▸ **Your instructions**:
Across the lines of the records below, how many have the string "right" in them? Answer with the number alone.

Web page revision data:

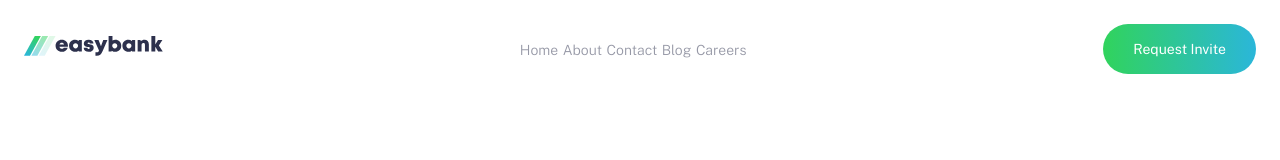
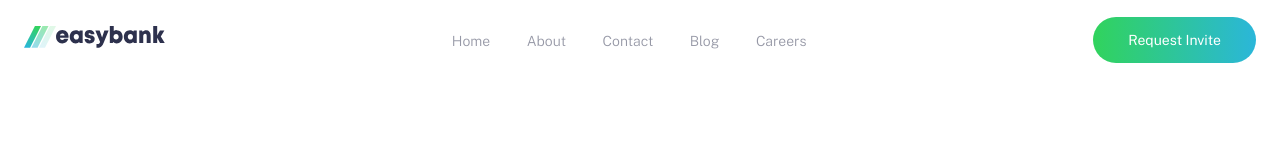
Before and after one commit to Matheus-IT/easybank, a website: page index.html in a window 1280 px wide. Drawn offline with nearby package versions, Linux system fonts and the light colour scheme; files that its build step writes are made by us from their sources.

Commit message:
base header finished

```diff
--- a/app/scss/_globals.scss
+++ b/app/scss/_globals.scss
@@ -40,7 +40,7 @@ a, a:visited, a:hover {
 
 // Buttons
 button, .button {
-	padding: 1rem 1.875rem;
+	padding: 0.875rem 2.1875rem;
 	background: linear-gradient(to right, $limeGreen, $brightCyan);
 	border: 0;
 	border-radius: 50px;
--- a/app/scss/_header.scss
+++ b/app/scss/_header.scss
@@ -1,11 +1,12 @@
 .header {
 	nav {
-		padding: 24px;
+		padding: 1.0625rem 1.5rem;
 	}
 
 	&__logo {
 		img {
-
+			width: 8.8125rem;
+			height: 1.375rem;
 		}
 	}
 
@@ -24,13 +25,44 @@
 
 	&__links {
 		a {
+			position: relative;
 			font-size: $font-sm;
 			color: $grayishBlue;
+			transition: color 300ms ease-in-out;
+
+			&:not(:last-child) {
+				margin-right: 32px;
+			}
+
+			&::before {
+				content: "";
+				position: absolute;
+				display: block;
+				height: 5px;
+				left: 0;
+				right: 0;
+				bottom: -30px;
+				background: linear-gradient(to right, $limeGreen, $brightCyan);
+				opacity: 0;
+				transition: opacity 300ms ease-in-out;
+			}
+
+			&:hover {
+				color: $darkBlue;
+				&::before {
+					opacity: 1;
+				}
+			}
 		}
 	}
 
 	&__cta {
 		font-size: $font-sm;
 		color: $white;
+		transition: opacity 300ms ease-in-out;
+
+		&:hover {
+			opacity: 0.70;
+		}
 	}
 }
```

--

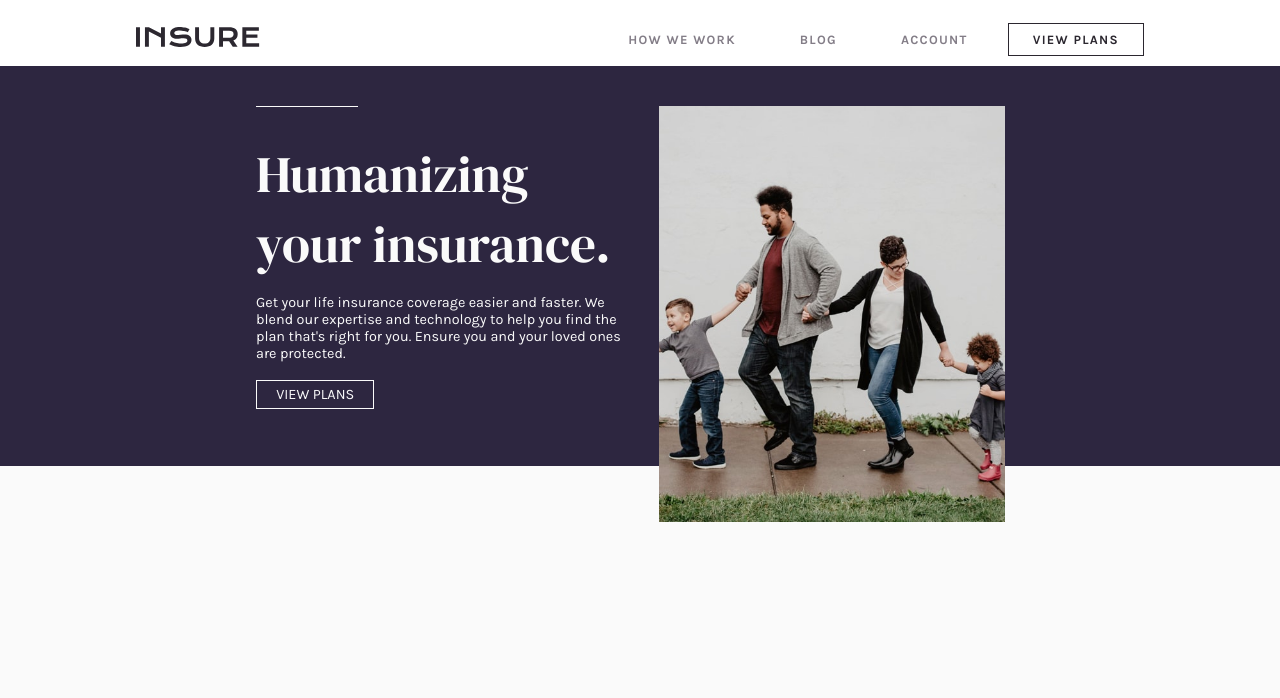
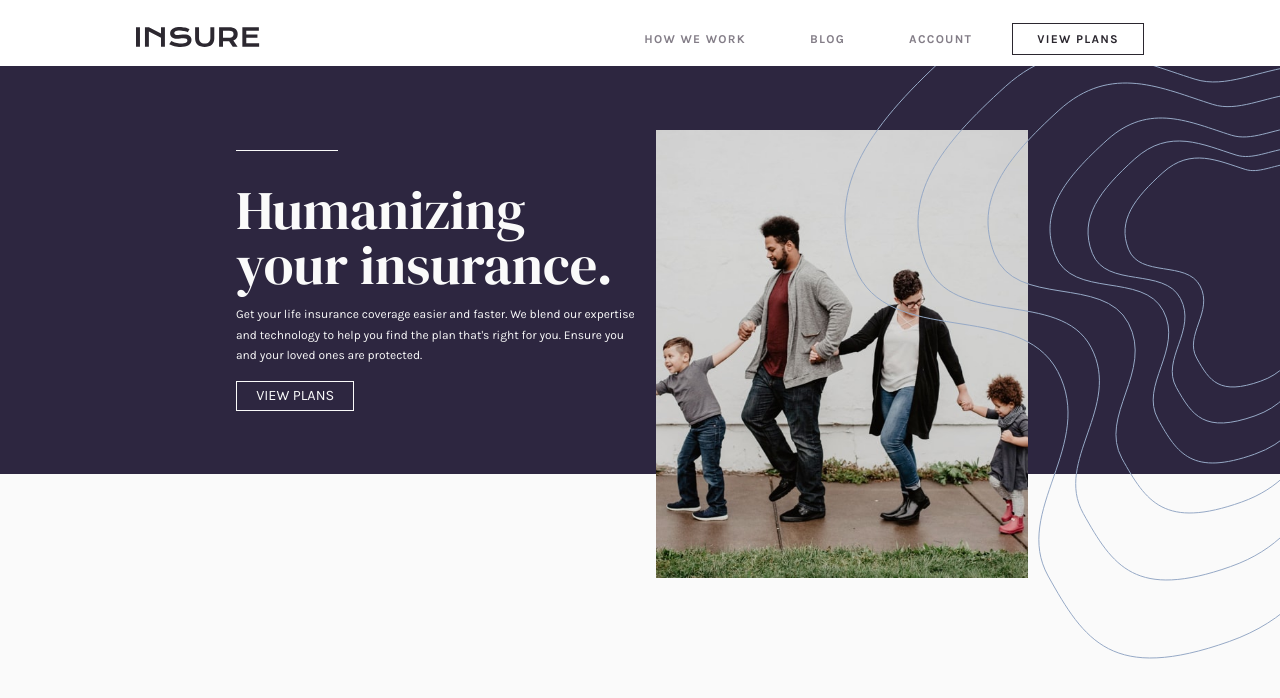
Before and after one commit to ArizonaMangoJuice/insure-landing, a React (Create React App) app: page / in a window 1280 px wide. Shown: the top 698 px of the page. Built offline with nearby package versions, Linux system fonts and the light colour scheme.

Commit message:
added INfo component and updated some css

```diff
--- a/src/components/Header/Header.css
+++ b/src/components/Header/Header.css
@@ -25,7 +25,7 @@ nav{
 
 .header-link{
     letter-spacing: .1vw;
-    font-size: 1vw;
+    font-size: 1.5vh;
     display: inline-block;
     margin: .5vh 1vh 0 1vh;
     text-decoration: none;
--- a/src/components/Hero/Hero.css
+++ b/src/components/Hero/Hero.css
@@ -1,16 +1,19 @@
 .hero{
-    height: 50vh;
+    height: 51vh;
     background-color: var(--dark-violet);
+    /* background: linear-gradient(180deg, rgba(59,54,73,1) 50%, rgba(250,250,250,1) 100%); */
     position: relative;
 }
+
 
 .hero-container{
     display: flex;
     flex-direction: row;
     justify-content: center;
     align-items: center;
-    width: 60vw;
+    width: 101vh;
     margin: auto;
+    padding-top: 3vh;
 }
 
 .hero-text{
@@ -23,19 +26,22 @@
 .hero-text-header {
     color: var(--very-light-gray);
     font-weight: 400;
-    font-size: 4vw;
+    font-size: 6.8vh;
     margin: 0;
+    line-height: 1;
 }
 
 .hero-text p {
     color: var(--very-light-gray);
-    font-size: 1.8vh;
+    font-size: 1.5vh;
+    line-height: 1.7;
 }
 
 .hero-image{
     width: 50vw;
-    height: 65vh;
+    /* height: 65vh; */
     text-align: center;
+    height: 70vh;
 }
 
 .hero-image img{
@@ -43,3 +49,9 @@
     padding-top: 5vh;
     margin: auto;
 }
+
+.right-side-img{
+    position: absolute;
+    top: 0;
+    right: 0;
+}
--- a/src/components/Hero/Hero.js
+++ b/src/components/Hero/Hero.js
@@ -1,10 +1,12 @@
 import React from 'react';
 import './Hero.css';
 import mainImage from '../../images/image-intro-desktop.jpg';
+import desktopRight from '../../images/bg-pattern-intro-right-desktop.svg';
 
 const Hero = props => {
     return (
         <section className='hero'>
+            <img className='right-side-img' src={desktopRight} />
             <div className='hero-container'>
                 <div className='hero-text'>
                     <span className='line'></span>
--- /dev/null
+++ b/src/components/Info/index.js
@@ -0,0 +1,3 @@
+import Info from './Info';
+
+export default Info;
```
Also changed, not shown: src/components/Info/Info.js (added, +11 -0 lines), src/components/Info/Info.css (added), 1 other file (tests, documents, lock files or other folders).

▸ **Task solution**:
8